The result of our work together, mathematically, is 83 quilts made by 45 participants in the space of 15 months. I prefer the results to be read a little differently. Personally, the best part of this project has been the passing on of knowledge that will reverberate down the line, and the empowerment of both it’s giving and receiving. It has also been about problem solving – learning to question the norm, not taking the easy way out, and continually searching for creative solutions. We have built a very supportive community – both in the creating of strong works and in making personal connections. Even though the maths is impressive, perhaps we have gained even more than we have given?


Please take time to explore our online Galleries and take a trip to The Moores Building where you will see our quilts beautifully supported by other functional textile pieces.

We hope you will then understand the true value of these works.






The Moores Building Contemporary Art Gallery is managed by the City of Fremantle.


Ric Blaquiere

Lisa Beards

Judy Campbell

Lorraine Canestrini

Nettie Clarke

Leslie Clugston

Marlene Cole

Trish Davis

Marilyn Dillon

Margot Downing

Amanda Forknall

Pat Forster

Elaine Gill

Jeanne Glass

Jan Hills

Jan Holland

Clint Holland






The Salvage/Selvedge group has fundraised over the course of the project with the aim that all exhibition proceeds will go directly to our chosen project - enhancing lives at the School of St. Yared in Ethiopia.To learn more about our project go to

Judy Campbell

Margot Downing

Amanda Forknall



Jan Holland

Kaye Jacob

Jill Johnson


Jan Mullen

Sally Sweetingham

Trish Wykman

Julie Howell

Rosie Hunt

Kaye Jacob

Pat James

Jill Johnson

Alison Keen

Joy Keith

Jan Lawrie

Jill Lee

Charmian Lees

Pat Madden

Bev McDonnell

Mignon Mitchell

Jan Mullen

Pauline O’Brien

Vicki Passmore

Shantell Pike



BIG applause please to: Diane Roberts, Bewley Shaylor of Czar Photodesign, Square Peg Design

Stannards Dry Cleaning, Ritchie Kuhaupt of The Moores Building, Fremantle City Council and all those who have donated fabric.

Lisa Repsevicius

Lorna Richmond

Noell Stawarz

Bev Stevens

Judy Stevens

Judy Stocks

Valmae Stonehouse

Sally Sweetingham

Cindy Taylor

Marie Thompson

Barbara Turney

John Turney

Claire Turpin

Ed Wykman

Trish Wykman

PLEASE NOTE that that our quilts and other textile pieces have a reserve price and will be available for purchase in two ways;
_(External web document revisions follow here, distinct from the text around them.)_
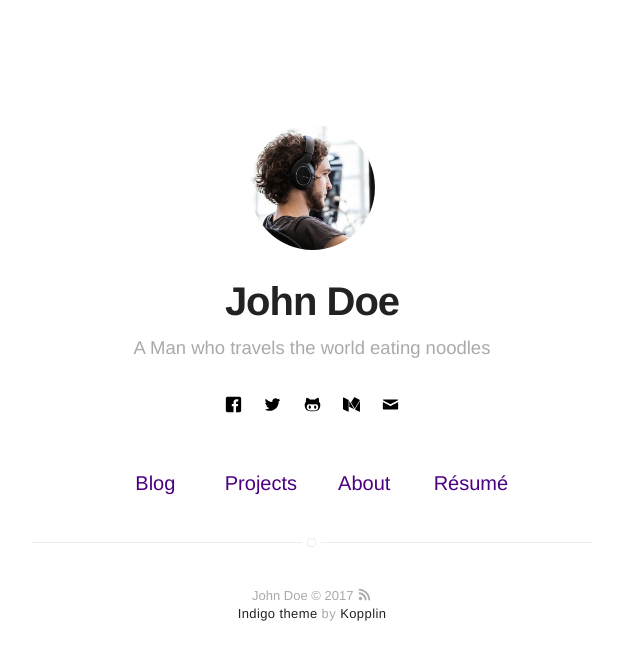
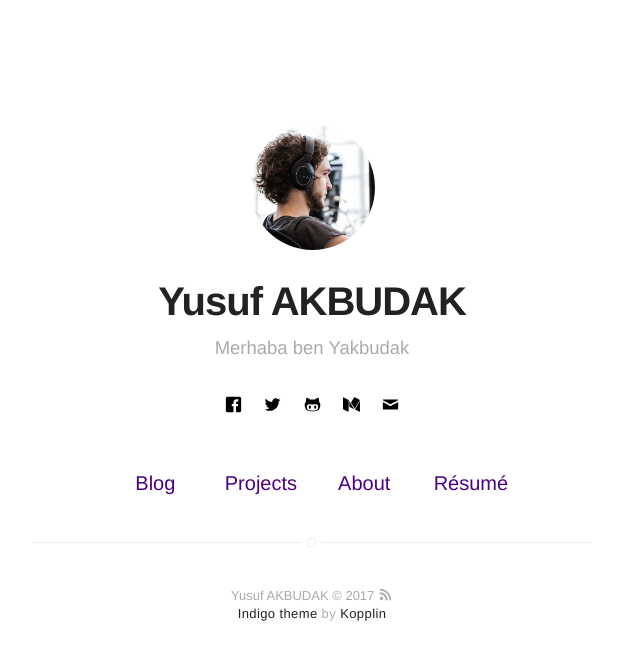
Before and after one commit to yusufakbudak/yusufakbudak.github.io, a Jekyll site: the page built from index.html, in a window 1280 px wide. Shown: the top 660 px of the page, without its empty margins (328-968 px from the left). Built offline with Jekyll 4.4.1, drawn with Linux system fonts in a browser that asks for light colours.

Commit message:
Update _config.yml

```diff
--- a/_config.yml
+++ b/_config.yml
@@ -1,6 +1,6 @@
 # main text of home
-name: John Doe
-bio: A Man who travels the world eating noodles
+name: Yusuf AKBUDAK
+bio: Merhaba ben Yakbudak
 
 # twitter summary info
 description: A blog about technology and stuff related
```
SILENT AUCTION – bids taken throughout the exhibition (at the gallery and online – results announced on 2 June 2014) and LIVE AUCTION on 23 May 2014, 7 – 10 pm, The Moores Building Contemporary Art Gallery, Fremantle – This is a ticketed event. Tickets available @